    The 66 canonical books of the Bible are divinely inspired. We know this because they have been faithfully preserved for generations with no substantial deviations from the original texts. We have more evidence for the authenticity of the Bible than we do for anything else in all of human history. There is more historical evidence for Jesus than there is for Julius Ceasar, for example. The fact that Daniel is included in the Hebew and Christian canon is evidence enough of its authenticity, but it is not the only evidence. A clear and compelling case can easily be made using external sources and reasoning that Daniel deserves its spot as Biblical canon.

    It is my suspicion that the lense through which most historians look is one that intentionally seeks to undermine the historical accuracy of the Bible, reducing it to superstition, legend, and fiction. However, time and time again, the Bible is—perhaps against all odds, it may seem—proven to be historically accurate. And because the Bible is historically accurate, we have even more reason to trust that what it says about God is true, making it the single most important book we can ever have. The prophesies of Daniel are spectacular, and speak well to the omnipotence and sovereignty of God.

    1. Which I consider such because they are only mentioned briefly and not in much seriousness, and are generally not the most typical or strong claims in the controversy surrounding Daniel. 

    2. Greek Philosopher Porphyry wrote Against The Christians, in which he details his arguments regarding the impossibility of long-range predictive prophesy. 

    3. A king whose reign begun in February would not have his entire first year counted in the Babylon system, because his reign would still be recorded as starting in the January of the following year. 

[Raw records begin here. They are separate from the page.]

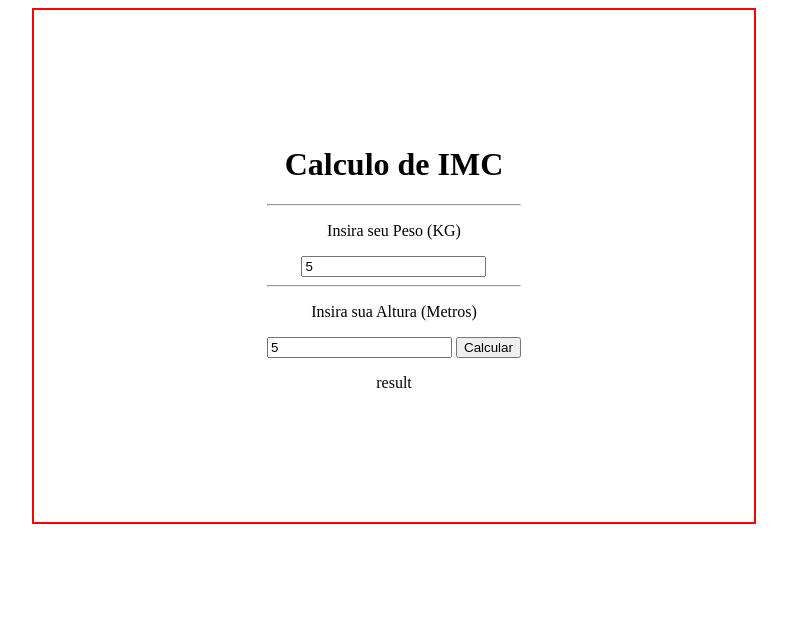
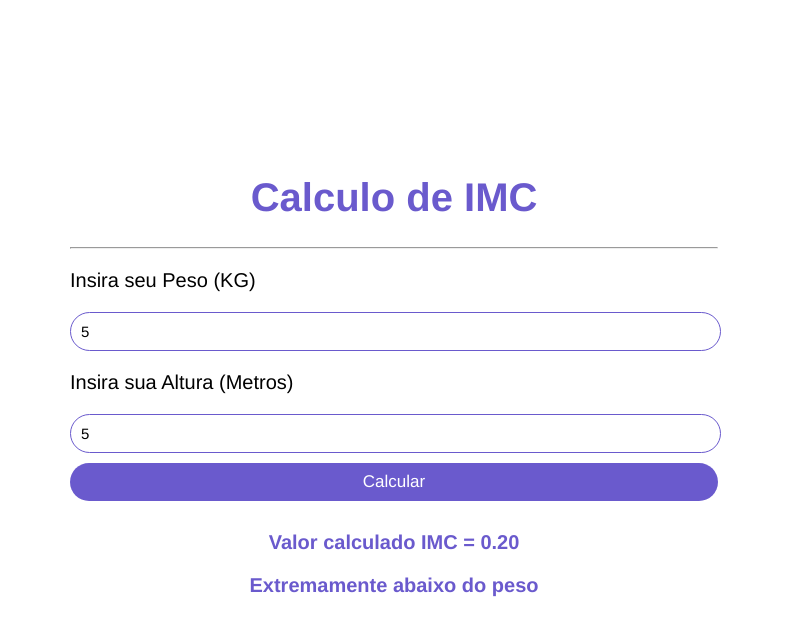
Before and after one commit to DanielpRibeiro/Calculo-de-IMC-App, a plain HTML site: page index.html in a window 1280 px wide. Both pictures are taken after typing "5", "5" into the empty fields and a click on the button "Calcular". Shown: the whole page, without its empty margins (254-1041 px from the left). Drawn offline with Linux system fonts and the light colour scheme.

Commit message:
first commit

```diff
--- a/estilo.css
+++ b/estilo.css
@@ -1,16 +1,65 @@
+*{
+    font-family:Helvetica, sans-serif;
+}
+
 body{
     width: 100%;
     height: 100vh;
     justify-content: center;
     display: flex;
+    align-items: center;
+}
+.it{
+    margin-top: 30px;
+    text-align: center;
+    color: slateblue;
+    font-weight: bold;
+
+}
+form{
+    margin: 0 auto;
+    /* border: 2px solid green; */
+    width: 90%;
 }
 main{
     width: 720px;
-    height: 512px;
+    height: 520px;
     margin: 0 auto;
-    text-align: center;
-    display: flex;
+    text-align: left;
     align-items: center;
     justify-content: center;
-    border: 2px solid red;
+    /* border: 2px solid red; */
 }
+input{
+    width: 97%;
+    padding: 10px;
+    font-size: 15px;
+    border-radius: 20px;
+    border: 1px solid slateblue;
+}
+.bt{
+    margin-top: 10px;
+    width: 100%;
+    padding: 9px;
+    font-size: 17px;
+    border-radius: 20px;
+    border: 0px;
+    background-color: slateblue;
+    color: white;
+    transition: 0.5s;
+}
+.bt:hover{
+    background-color: blueviolet;
+}
+h1{
+    text-align: center;
+    font-size: 40px;
+    color: slateblue;
+}
+p{
+    font-size: 20px;
+}
+.result{
+    margin-top: 20px;
+    text-align: center;
+}
--- a/index.html
+++ b/index.html
@@ -10,20 +10,22 @@
 <body>
 
     <main>
-        <form>
+        <form id="formulario">
             <h1>Calculo de IMC</h1>
             <hr>
             <p>Insira seu Peso (KG)</p>
-            <input type="number" placeholder="Exem: 55">
-            <hr>
+            <input id="pes" type="number" placeholder="Exem: 55">
+
             <p>Insira sua Altura (Metros)</p>
-            <input type="number" placeholder="Exem: 160.5">
+            <input id="alt" type="number" step="any" placeholder="Exem: 160.5 (use ponto para separar casas decimais)">
+            <br>
+            <button class="bt" type="submit">Calcular</button>
+            <br>
+            <section id="it" class="it"><p>Valor calculado IMC = <span class="result" id="valor"></span></form></p>
 
-            <button type="button">Calcular</button>
-            <br>
-            <p>result</p>
+            <p id="final" class="result"></p></section>
         </form>
     </main>
-
+    <script src="script.js"></script>
 </body>
 </html>
--- /dev/null
+++ b/script.js
@@ -0,0 +1,81 @@
+
+document.getElementById('it').style.display = "none"
+
+// Essa linha de código está adicionando um evento de escuta (listener)
+// ao elemento do HTML que tem o ID "formulario". Quando o evento "submit"
+// for acionado nesse formulário (por exemplo, quando o usuário clicar no
+// botão de envio), a função "calcular" será executada.
+
+document.getElementById('formulario').addEventListener('submit', calcular)
+
+// O parâmetro event representa o objeto do evento que está sendo acionado no
+// momento da execução da função calcular. Quando um evento é disparado (por exemplo,
+// um clique de mouse ou envio de formulário), um objeto Event é criado pelo navegador e passado como argumento para a função de tratamento de eventos.
+
+function calcular(event){
+
+    // A chamada event.preventDefault() é usada para evitar que a página seja recarregada. Isso permite que o código personalizado manipule os dados do
+    // formulário, faça os cálculos necessários e atualize a página dinamicamente sem recarregar a página inteira.
+
+    event.preventDefault()
+
+    var peso = document.querySelector("#pes").value
+    var altura = document.querySelector("#alt").value
+    console.log(peso, altura)
+
+     var resultado = peso/(altura*altura)
+     resultado = resultado.toFixed(2);
+     console.log(resultado)
+
+    if(resultado < 15){
+        var msg ='Extremamente abaixo do peso'
+        // console.log(msg)
+        document.getElementById('final').innerHTML = msg
+        document.getElementById('valor').innerHTML = resultado
+     }
+    else if((resultado >= 15) && (resultado < 16)){
+        var msg = 'Gravemente abaixo do peso'
+
+        document.getElementById('final').innerHTML = msg
+        document.getElementById('valor').innerHTML = resultado
+     }
+    else if((resultado >= 16) && (resultado < 18.5)){
+        var msg = 'Abaixo do peso ideal'
+
+        document.getElementById('final').innerHTML = msg
+        document.getElementById('valor').innerHTML = resultado
+     }
+    else if((resultado >= 18) && (resultado < 25)){
+        var msg = 'Faixa de peso ideal'
+
+        document.getElementById('final').innerHTML = msg
+        document.getElementById('valor').innerHTML = resultado
+     }
+    else if((resultado >= 25) && (resultado < 30)){
+        var msg = 'Sobrepeso'
+
+        document.getElementById('final').innerHTML = msg
+        document.getElementById('valor').innerHTML = resultado
+     }
+    else if((resultado >= 30) && (resultado < 35)){
+        var msg = 'Obesidade grau I'
+
+        document.getElementById('final').innerHTML = msg
+        document.getElementById('valor').innerHTML = resultado
+     }
+    else if((resultado >= 35) && (resultado < 40)){
+        var msg = 'Obesidade grau II (grave)'
+
+        document.getElementById('final').innerHTML = msg
+        document.getElementById('valor').innerHTML = resultado
+     }
+    else if(resultado >= 40){
+        var msg = 'Obesidade grau III (mórbida)'
+
+        document.getElementById('final').innerHTML = msg
+        document.getElementById('valor').innerHTML = resultado
+     }
+
+document.getElementById('it').style.display = "block"
+
+}
```
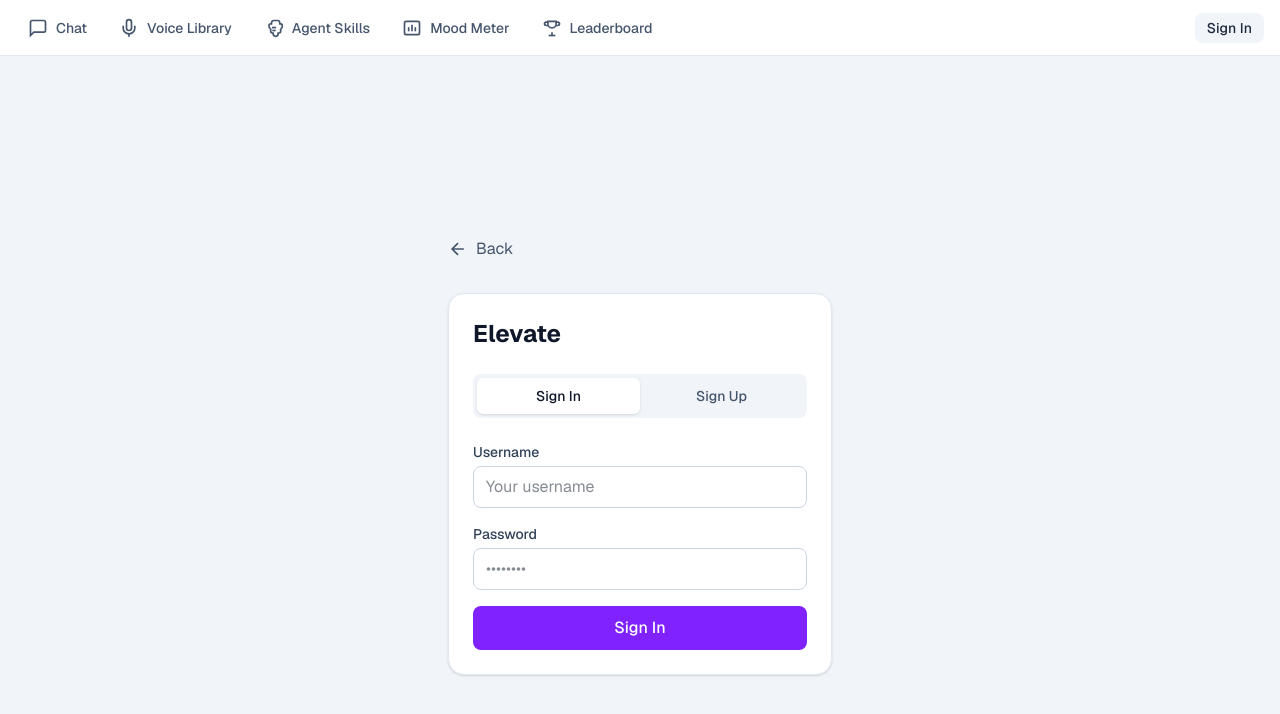
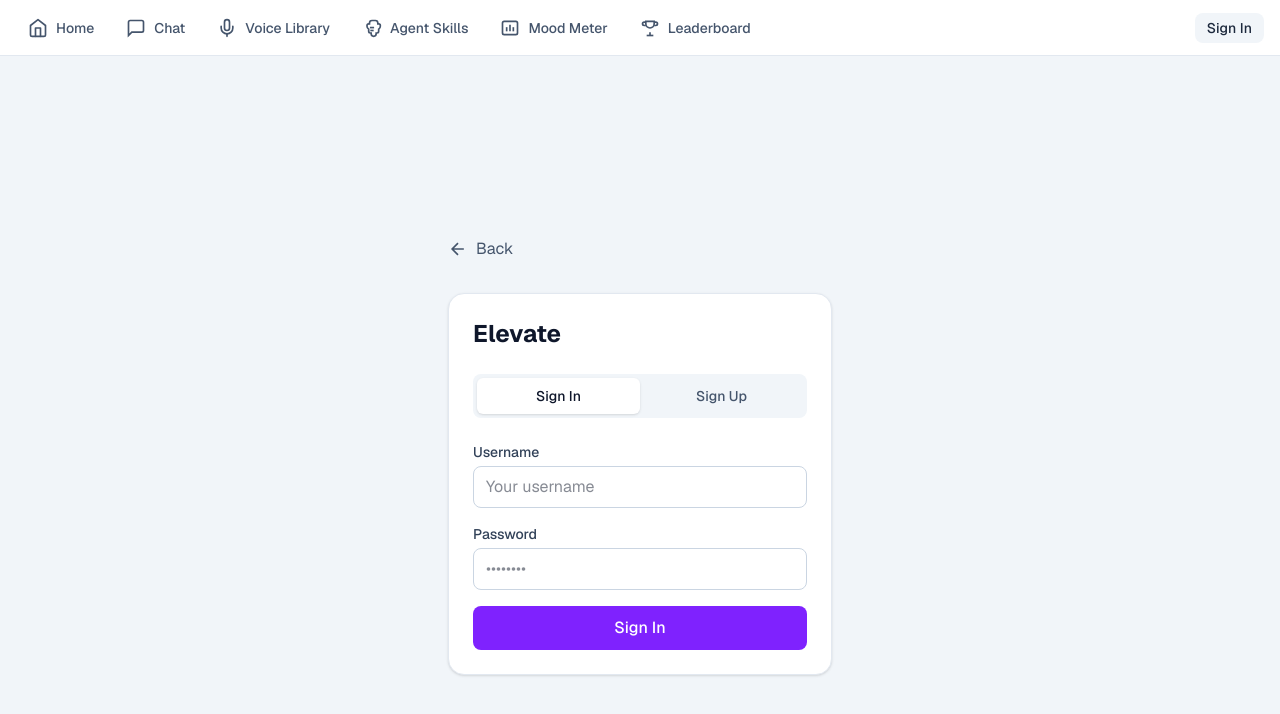
Before and after one commit to otutsukihyuuga/CursorHackathon, a Next.js app: page /auth in a window 1280 px wide. Shown: the top 714 px of the page. Built offline with nearby package versions, Linux system fonts and the light colour scheme.

Commit message:
feat(ui): add empty Home tab placeholder for future dashboard

```diff
--- /dev/null
+++ b/app/home/page.tsx
@@ -0,0 +1,48 @@
+'use client';
+
+import { useRequireAuth } from '@/hooks/useRequireAuth';
+
+export default function HomePage() {
+  const { loading } = useRequireAuth();
+
+  if (loading) {
+    return (
+      <div className="flex-1 flex items-center justify-center bg-slate-100">
+        <p className="text-slate-500">Loading…</p>
+      </div>
+    );
+  }
+
+  return (
+    <div className="flex-1 overflow-y-auto bg-slate-100 p-4 sm:p-8">
+      <div className="max-w-4xl mx-auto space-y-6">
+
+        {/* Page Header */}
+        <div className="mb-8">
+          <h1 className="text-3xl font-bold text-slate-800 tracking-tight">Home</h1>
+          <p className="text-slate-500 mt-2 text-lg">
+            Welcome to Elevate. Your dashboard overview is coming soon.
+          </p>
+        </div>
+
+        {/* Empty State Placeholder */}
+        <section className="rounded-2xl bg-white/70 backdrop-blur-sm border border-slate-200/80 shadow-sm p-12 flex items-center justify-center min-h-[400px]">
+          <div className="text-center">
+            <div className="w-16 h-16 bg-slate-50 border border-slate-100 rounded-2xl flex items-center justify-center mx-auto mb-5 shadow-sm">
+              <svg width="28" height="28" viewBox="0 0 24 24" fill="none" stroke="#94a3b8" strokeWidth="2" strokeLinecap="round" strokeLinejoin="round">
+                <rect x="3" y="3" width="18" height="18" rx="2" ry="2"></rect>
+                <line x1="3" y1="9" x2="21" y2="9"></line>
+                <line x1="9" y1="21" x2="9" y2="9"></line>
+              </svg>
+            </div>
+            <h3 className="text-xl font-semibold text-slate-700">Dashboard Empty</h3>
+            <p className="text-slate-500 mt-2 max-w-sm mx-auto">
+              This space is reserved for your personalized insights, progress tracking, and shortcuts to your most-used features.
+            </p>
+          </div>
+        </section>
+
+      </div>
+    </div>
+  );
+}
--- a/components/TopNavBar.tsx
+++ b/components/TopNavBar.tsx
@@ -14,6 +14,22 @@ export default function TopNavBar() {
     <nav className="h-14 w-full bg-white border-b border-slate-200 flex-shrink-0 flex items-center px-2 sm:px-4">
       <div className="flex-1 flex items-center overflow-x-auto pr-4 scrollbar-hide" style={{ scrollbarWidth: 'none', msOverflowStyle: 'none' }}>
         <div className="flex items-center gap-1 sm:gap-2 whitespace-nowrap">
+          <Link
+            href="/home"
+            className={`inline-flex items-center gap-1.5 sm:gap-2 px-2.5 sm:px-3 py-1.5 sm:py-2 rounded-lg ${
+              pathname === '/home'
+                ? 'bg-slate-100 text-slate-800'
+                : 'text-slate-600 hover:bg-slate-100'
+            }`}
+            aria-label="Home"
+            title="Home"
+          >
+            <svg width="18" height="18" viewBox="0 0 24 24" fill="none" stroke="currentColor" strokeWidth="2" strokeLinecap="round" strokeLinejoin="round" className="sm:w-5 sm:h-5">
+              <path d="M3 9l9-7 9 7v11a2 2 0 0 1-2 2H5a2 2 0 0 1-2-2z"></path>
+              <polyline points="9 22 9 12 15 12 15 22"></polyline>
+            </svg>
+            <span className="text-sm font-medium">Home</span>
+          </Link>
           <Link
             href="/"
             className={`inline-flex items-center gap-1.5 sm:gap-2 px-2.5 sm:px-3 py-1.5 sm:py-2 rounded-lg ${
```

    4. Not to be confused with Sirach, or Ecclesiasticus. Ecclesiastes was written by Solomon. 

    © 2019-2024 Jordan Bancino.